"Religious liberty is an essential part of society," commented Dima. "If awareness of this vital subject is not continually promoted, then it can easily be lost. That is why we hold so many meetings in conjunction with local councils and other organizations around the country. We use public halls, schools, even an Orthodox monastery as venues and invite prominent local people to attend. We have teachers, policemen, physicians as well as local government officials who work together with us in promoting the importance of freedom of conscience and religious observance as part of a democratic society."

The meetings of the Association include presentations by specialists from the Romanian Academy, the Ministry of Religious Affairs, jurists, and members of religious groups. Discussion includes the role and involvement of churches in social harmony, religious freedom and international legislation, and the importance of freedom of conscience and human rights in European integration.

Other religious freedom and human rights groups are also involved, and a network of supporters of religious freedom is being developed, says Dima.
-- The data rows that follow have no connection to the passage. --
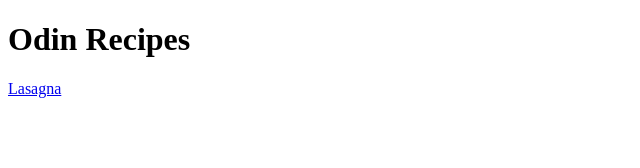
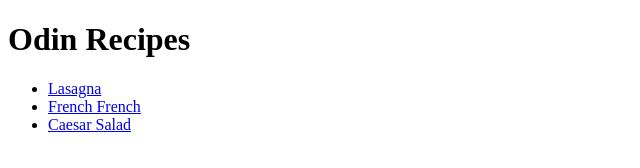
Before and after one commit to runaranjo/odin-recipes, a plain HTML site: page index.html in a window 1280 px wide. Shown: the whole page, without its empty margins (0-640 px from the left). Drawn offline with Linux system fonts and the light colour scheme.

Commit message:
Added two more recipes FF and CS. Finished TOP project.

```diff
--- a/index.html
+++ b/index.html
@@ -8,7 +8,11 @@
 <body>
     <h1>Odin Recipes</h1>
 
-    <a href="recipes/lasagna.html">Lasagna</a>
+    <ul>
+        <li><a href="recipes/lasagna.html">Lasagna</a></li>
+        <li><a href="recipes/french-fries.html">French French</a></li>
+        <li><a href="recipes/caesar-salad.html">Caesar Salad</a></li>
+    </ul>
 
 
 </body>
```
Also changed, not shown: images/Homemade-French-Fries_8.jpeg (added), images/the-best-caesar-salad-recipe-06-40e70f549ba2489db09355abd62f79a9.jpeg (added).
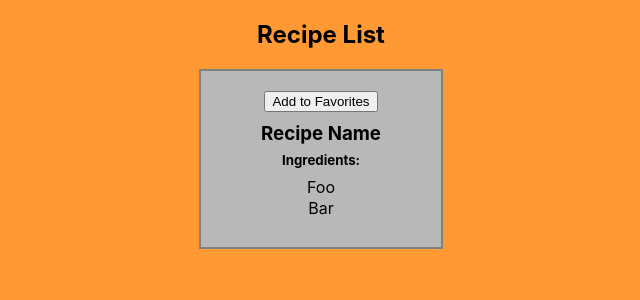
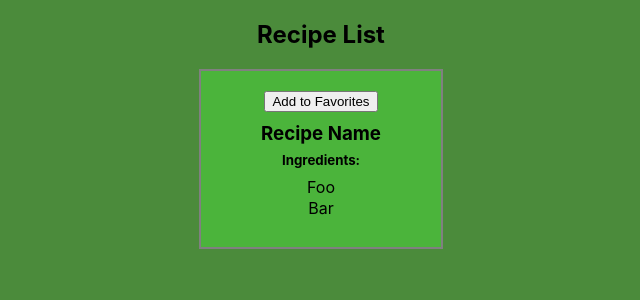
Before and after one commit to nyu-software-engineering/spring-2020-frugal-eye, a React (Create React App) app in the folder front-end/: page / in a window 1280 px wide. Shown: the top 300 px of the page, without its empty margins (319-959 px from the left). Built offline with nearby package versions, Linux system fonts and the light colour scheme.

Commit message:
testing green colors

```diff
--- a/front-end/src/recipe.css
+++ b/front-end/src/recipe.css
@@ -1,5 +1,5 @@
 body{
-	background: #FF9933;
+	background: rgb(75, 139, 59);
 }
 
 .Recipes {
@@ -16,6 +16,6 @@ body{
 	width: 200px;
 	border: 2px solid grey;
 	padding: 20px;
-	background: rgb(184,184,184);
+	background: rgb(75, 180, 59);
 	line-height:5px;
 }
```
"We need to work together to support the progress made by the government in instituting religious freedom as a fundamental human right," he adds. "There is much pressure from majority religious organizations on government to support the concept of a state religion, and there is also concern over some statements made by government representatives that call into question the commitment to the Universal Declaration of Human Rights, for example. A draft law on religious matters including an 'anti-sect' provision is still on the table, a law that needs to be considered very carefully and seriously."

Some twenty of these traveling religious freedom promotions have been held in the past year, with many more planned. [Jonathan Gallagher]